Brian McLaren, founding pastor of Cedar Ridge Community Church in Spencerville, Maryland, offers his readers yet another cutting-edge text, thoughtfully presented and guaranteed to produce some measure of cynical response. Therein lies the glitch. Even McLaren's title, THE SECRET MESSAGE OF JESUS, begs skeptics to open the first chapter sporting an attitude trimmed with a critical air. Yet it shouldn't. Jesus Christ's words did often appear, at first glance, enigma-like and contrary to common sense. However, like most hard-won treasures, for those men and women who stayed with the process long enough to truly understand the meaning behind Christ's parables, his unspoken inferences and message for ushering new life in the here and now, the "secret" makes perfect sense.
After years of personal study, McLaren was compelled to get onto paper what his understanding of this "secret" message of Jesus is all about. Candidly admitting he doesn't have all the answers, the author writes this book, in part, for those who consider themselves "spiritual, but not religious, or interested in Jesus, but not Christianity" because as a pastor he recognizes that even for himself "...there is much in the religious establishment that repels me."
McLaren shares that the typical portrait of Jesus found in the New Testament does not jive with that of the image portrayed by much of religious-centric organizations and their spokespeople. Readers will appreciate the opening chapters, in which the author takes great care to introduce and set the stage for understanding Jesus' spoken message from a historical, political and Jewish standpoint.
Says McLaren: "God did not merely create Adam and Eve and then leave them to their demise. Rather God instituted a 'critical response team' in the form of a family --- a lineage of people who will, through the generations, remember their Creator and their original purpose and who will seek to bring truth, blessing, wisdom, and healing to all people so that God's creation can be rescued from human evil."
In the same way that God the Father desires to be an interactive part of His creation, Jesus the Son speaks in parables, often "hiding" or giving out clues to what he really means to say, so that his followers will engage in "interactive" relational conversation with him. Certainly the parables could be tricky to understand, but that's the point. Those who cared enough to query and thoughtfully ponder Christ's words reacted in one of two ways: with "arrogant and impatient anger" or with "eager and curious humility" that forced them to depend upon Jesus more fully. McLaren says that Christ didn't simply speak truth --- he sought the "spiritual formation of the hearers" or, in other words, lives that are inwardly transformed, which lead to outwardly changed behavior that will revolutionize family, towns and the world.

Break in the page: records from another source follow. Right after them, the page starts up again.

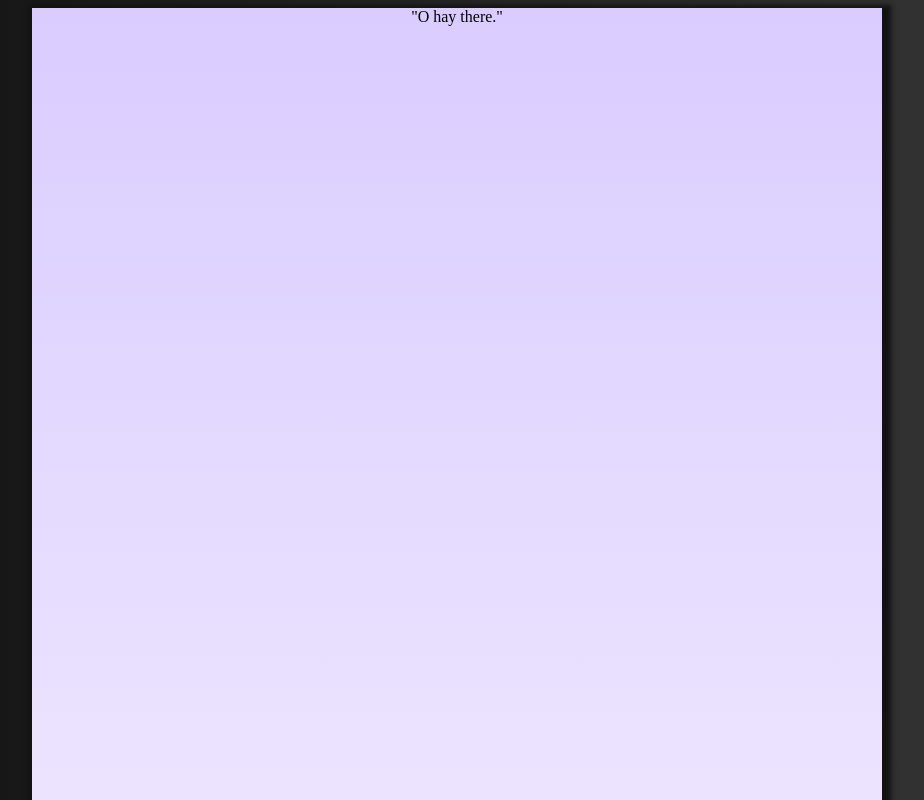
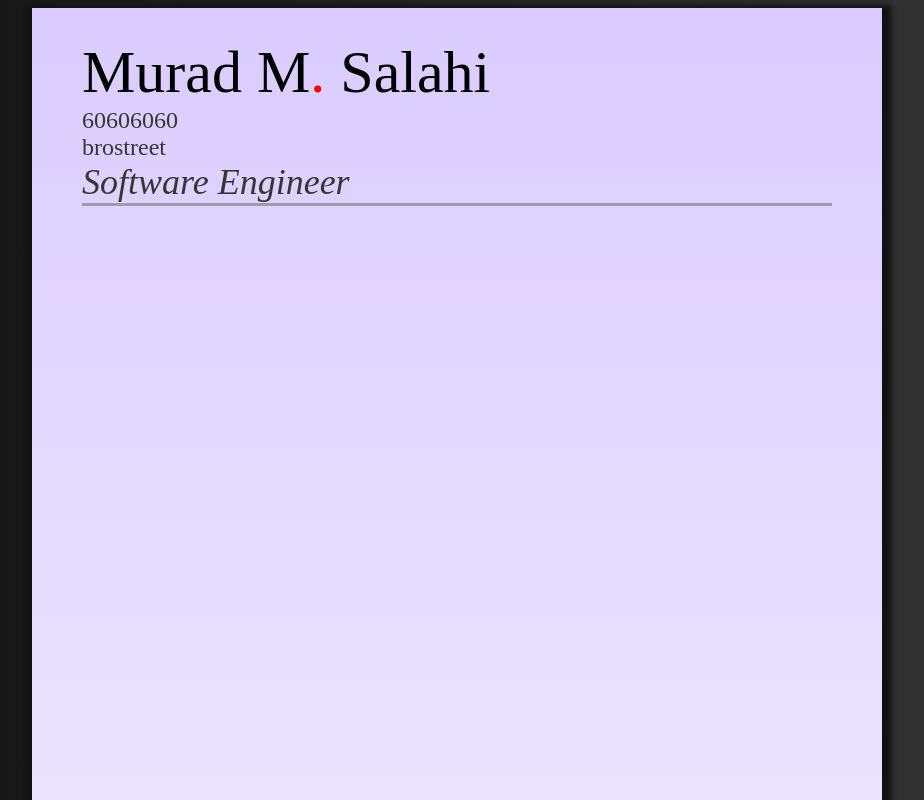
Before and after one commit to cpdean/msalahi.github.com, a plain HTML site: page resume.html in a window 1280 px wide. Shown: the top 800 px of the page, without its empty margins (183-1107 px from the left). Drawn offline with Linux system fonts and the light colour scheme.

Commit message:
Populating resume and styles

```diff
--- a/resume.css
+++ b/resume.css
@@ -10,7 +10,40 @@ div.container{
 	background: -webkit-gradient(linear, left top, left bottom, from(#DACCFF), to(#F2EDFF)); /* for webkit browsers */
 	background: -moz-linear-gradient(top, #DACCFF,#F2EDFF);/* for firefox 3.6+ */
 
-	width: 850px;
-	height:1100px;
+	width: 750px;
+	height:1020px;
+	padding:50px;
+	padding-top:30px;
+	margin:0px auto;
+
+	font-family: "Baskerville";
+	font-size:72px;
+}
+
+div.head{
+	width:100%;
+	border-bottom-style: solid;
+	border-bottom-color: #A09BAB;
+	margin: 0px auto;
+}
+
+p.name{
+	font-size:60px;
+	margin: 0px auto;
+
+}
+
+p.desc{
+	font-size:36px;
+	color:#363636;
+	font-style:oblique;
+	margin-left:0px;
+	margin: 0px auto;
+}
+
+p.contactInfo{
+	font-size:24px;
+	color:#363636;
+	margin-right:0px;
 	margin:0px auto;
 }
--- a/resume.html
+++ b/resume.html
@@ -5,8 +5,20 @@
 		<title>Murad M. Salahi</title>
 	</head>
 	<body class="dark">
-		<div class="container" style="text-align:center;">
-			"O hay there."
+
+		<div class="container" >
+			<div class="head">
+				<p class="name">
+					Murad M<font color="red">.</font> Salahi
+				</p>
+				<p class="contactInfo">
+					60606060</br>
+					brostreet
+				</p>
+				<p class="desc">
+					Software Engineer
+				</p>
+			</div>
 		</div>
 	</body>
 </html>
```
Also changed, not shown: 4 other files.
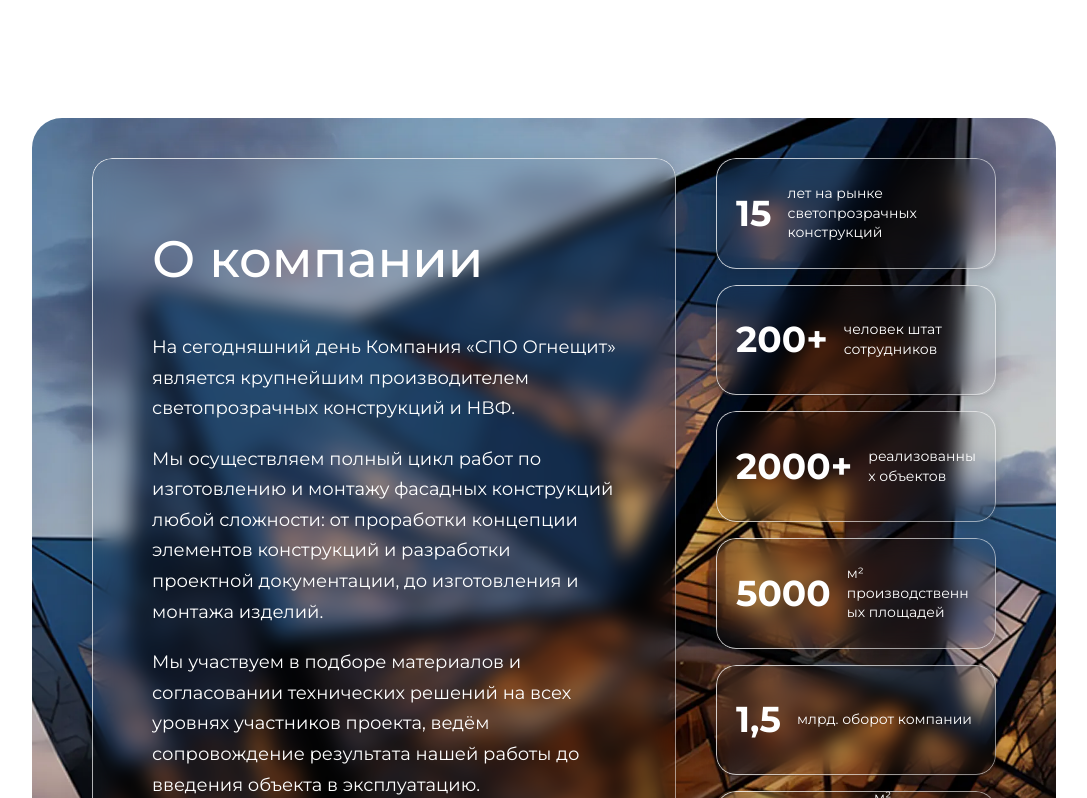
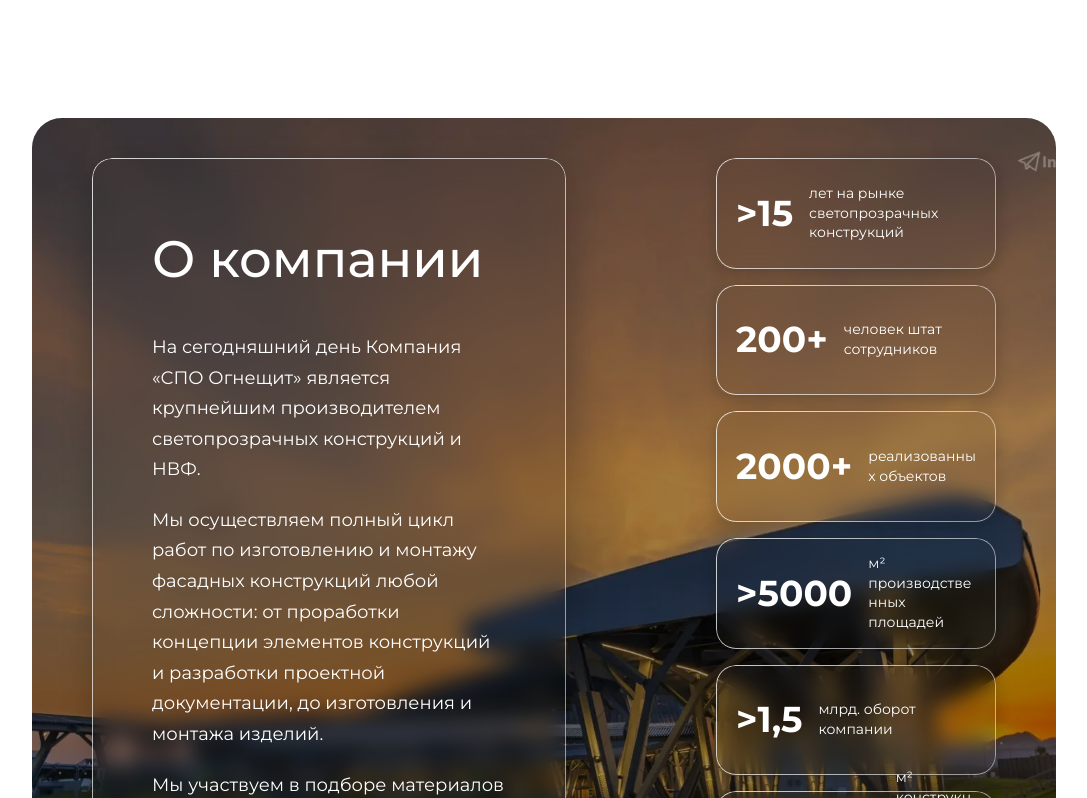
Before and after one commit to WWork777/ogneshit, a Next.js app: page / in a window 1280 px wide. Shown: the part 802-1600 px from the top of the page, without its empty margins (96-1183 px from the left). Built offline with nearby package versions, Linux system fonts and the light colour scheme.

Commit message:
fixes about

```diff
--- a/src/components/About/About.jsx
+++ b/src/components/About/About.jsx
@@ -5,7 +5,7 @@ import styles from './About.module.scss';
 export default function About() {
   const stats = [
     {
-      number: '15',
+      number: '>15',
       text: 'лет на рынке светопрозрачных конструкций',
     },
     {
@@ -17,15 +17,15 @@ export default function About() {
       text: 'реализованных объектов',
     },
     {
-      number: '5000',
+      number: '>5000',
       text: 'м² производственных площадей',
     },
     {
-      number: '1,5',
+      number: '>1,5',
       text: 'млрд. оборот компании',
     },
     {
-      number: '10 000',
+      number: '10 000+',
       text: 'м² конструкции в месяц возможности производства',
     },
   ];
--- a/src/components/About/About.module.scss
+++ b/src/components/About/About.module.scss
@@ -24,11 +24,11 @@ $font: var(--font-montserrat);
   margin: 0 auto;
   padding: 40px;
   position: relative;
-  min-height: 750px;
+  height: 824px; // Фиксированная высота: карточки (744px) + padding сверху и снизу (40px * 2)
   display: flex;
   align-items: center;
   justify-content: center;
-  gap: 40px;
+  gap: 150px;
   max-width: 1600px; // Ограничиваем максимальную ширину для больших экранов
 
   // Ноутбуки (1200px - 1400px)
@@ -48,9 +48,8 @@ $font: var(--font-montserrat);
 
   // Обычные ПК (1920px+)
   @media (min-width: 1920px) {
-    padding: 40px 40px 40px 40px;
-    padding-left: 40px; // Возвращаем карточки к левой части
-    justify-content: flex-start; // Возвращаем карточки к левой части
+    padding: 40px;
+    justify-content: center; // Центрируем карточки относительно фона
     max-width: none; // Убираем ограничение ширины для больших экранов
   }
 }
@@ -61,11 +60,23 @@ $font: var(--font-montserrat);
   left: 0;
   right: 0;
   bottom: 0;
-  background: url('/images/About/about-bg.webp') center/cover;
+  background: url('/images/Hero/hero-airport2.webp') center/cover;
   background-size: cover;
   background-position: center;
   border-radius: 30px;
   z-index: 0;
+  filter: brightness(0.9); // Затемняем изображение
+
+  &::after {
+    content: '';
+    position: absolute;
+    top: 0;
+    left: 0;
+    right: 0;
+    bottom: 0;
+    background: rgba(0, 0, 0, 0.3); // Дополнительное затемнение через overlay
+    border-radius: 30px;
+  }
 }
 
 .contentCard {
@@ -252,7 +263,7 @@ $font: var(--font-montserrat);
 // Ноутбуки 1440px (1401px - 1600px)
 @media (min-width: 1401px) and (max-width: 1600px) {
   .container {
-    gap: 35px;
+    gap: 50px;
   }
 
   .contentCard {
--- a/src/data/projects.js
+++ b/src/data/projects.js
@@ -52,19 +52,13 @@ export const projectsData = {
       <p>Пятизвездочный отель премиум-класса во Владивостоке. Проект включал оснащение
       современными системами пожарной безопасности с учетом специфики гостиничного комплекса.</p>
 
-      <p><strong>Особенности проекта:</strong></p>
-      <ul>
-        <li>Интеграция систем безопасности в единый комплекс управления отелем</li>
-        <li>Зональное разделение систем оповещения</li>
-        <li>Особые решения для SPA-зоны и бассейна</li>
-        <li>Круглосуточный мониторинг и обслуживание</li>
-      </ul>
+
     `,
     features: [
-      'Количество номеров: 150',
-      'Этажность: 18 этажей',
-      'Особые зоны: SPA, рестораны, конференц-залы',
-      'Система: адресно-аналоговая пожарная сигнализация',
+      'Интеграция систем безопасности в единый комплекс управления отелем',
+      'Зональное разделение систем оповещения',
+      'Особые решения для SPA-зоны и бассейна',
+      'Круглосуточный мониторинг и обслуживание',
     ],
   },
   'luzhniki-tennis': {
```
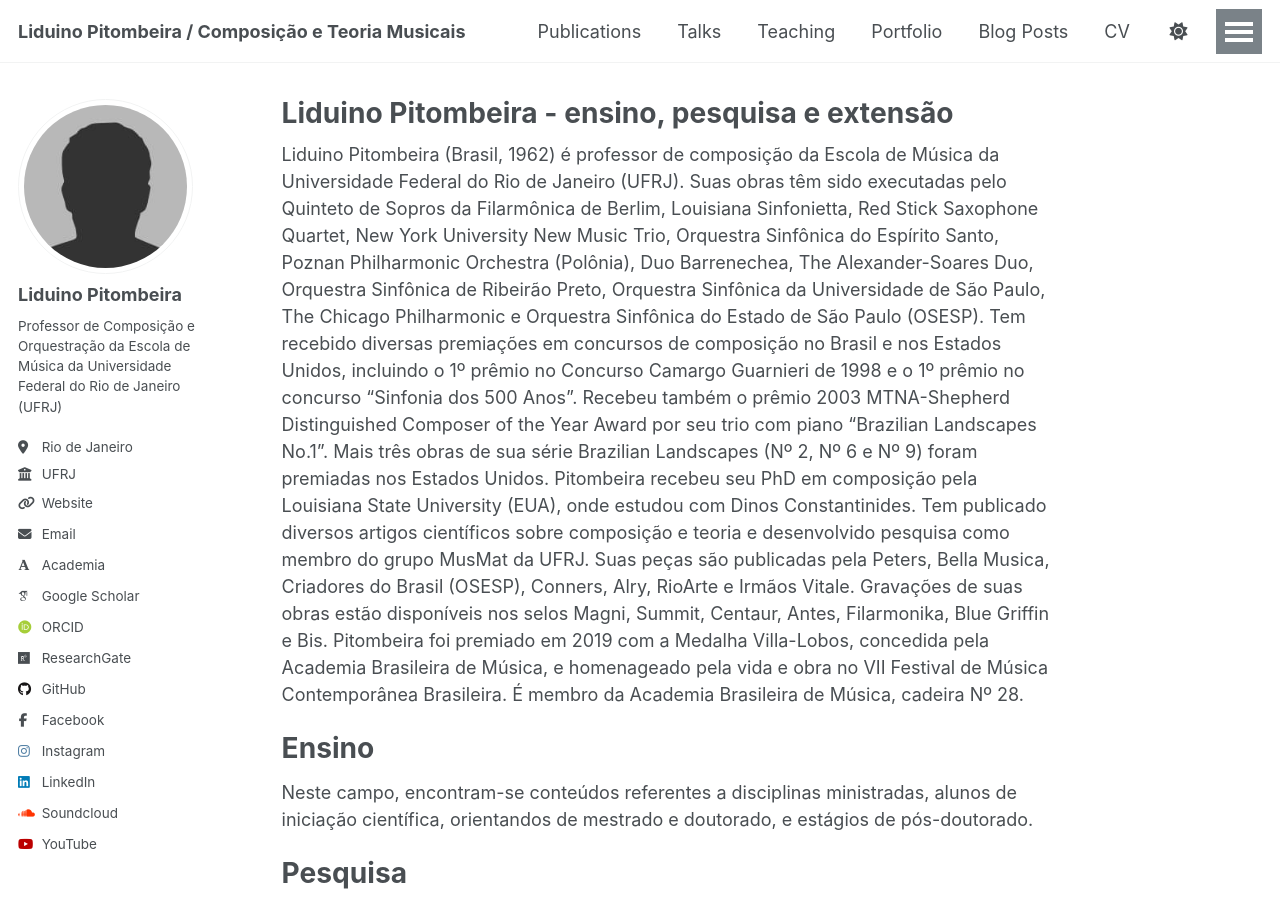
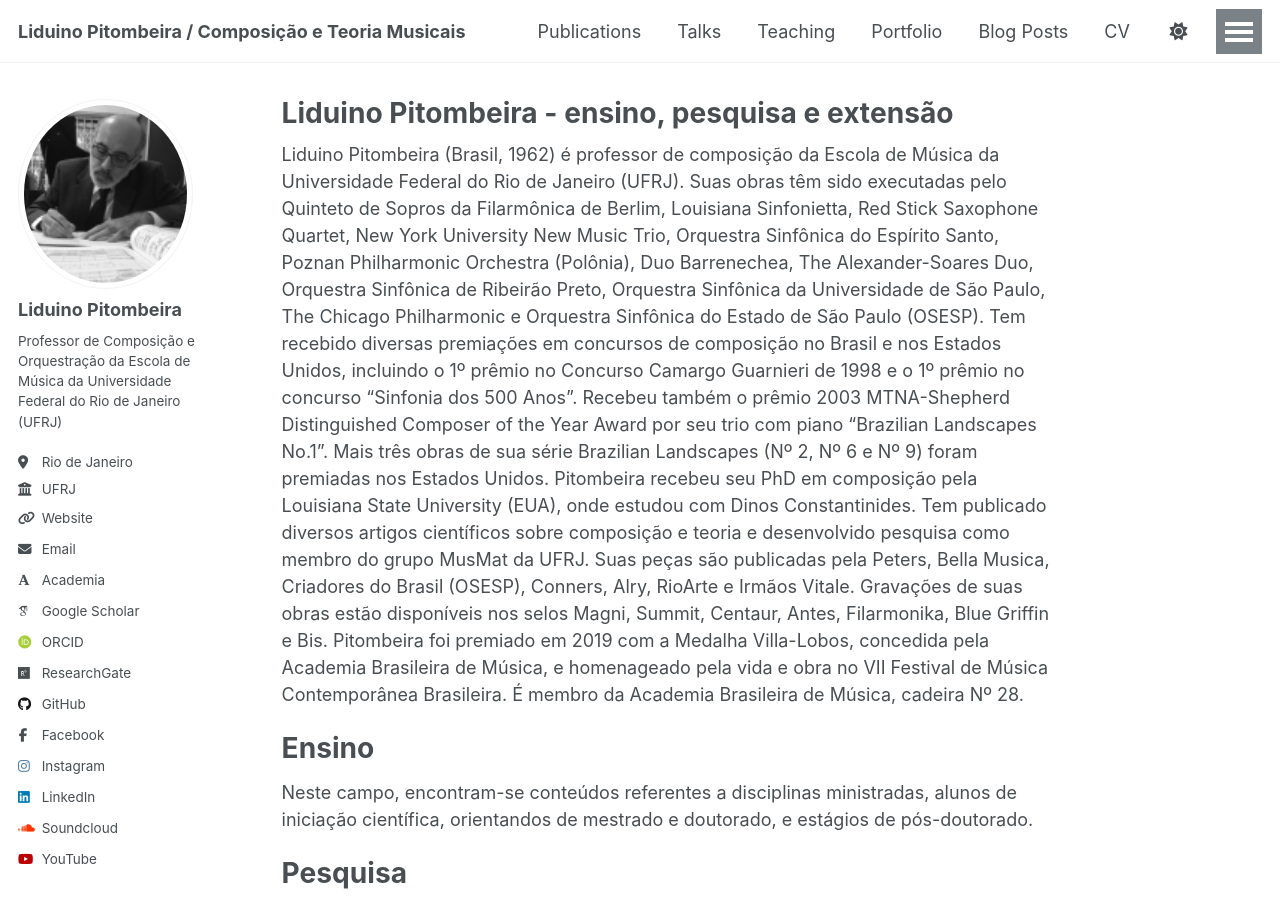
Before and after one commit to liduinopitombeira/liduinopitombeira.github.io, a Jekyll site: the page built from _pages/about.md, in a window 1280 px wide and 900 px high. Built offline with Jekyll 4.4.1, drawn with Linux system fonts in a browser that asks for light colours; some web fonts are replaced.

Commit message:
Update _config.yml

```diff
--- a/_config.yml
+++ b/_config.yml
@@ -22,7 +22,7 @@ repository               : "academicpages/academicpages.github.io"
 #               Additional customization can be done by editing /_includes/author-profile.html
 author:
   # Biographic information
-  avatar           : "bio-photo.jpg"
+  avatar           : "profile.png"
   name             : "Liduino Pitombeira"
   bio              : "Professor de Composição e Orquestração da Escola de Música da Universidade Federal do Rio de Janeiro (UFRJ)"
   location         : "Rio de Janeiro"
```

Once this foundation for the "why" of the secretness of Jesus' message is set, McLaren further proposes how scandalous this truth was to the period's religious leaders (and to ours today) and how Christians are to take to heart the call to "globally" make Christ's love real no matter what occupation one sets their hand to, by literally "rethinking, believing, receiving, going public, and practicing a new way of life." Finally, McLaren offers ways to expand one's faith borders by making the love of Christ "real." This is accomplished by speaking the language, instituting peace, making future promises work for today, and opening the heart's eyes to "see" the kingdom of God through the lenses of hopeful possibility.
Reviewed by Michele Howe on April 4, 2006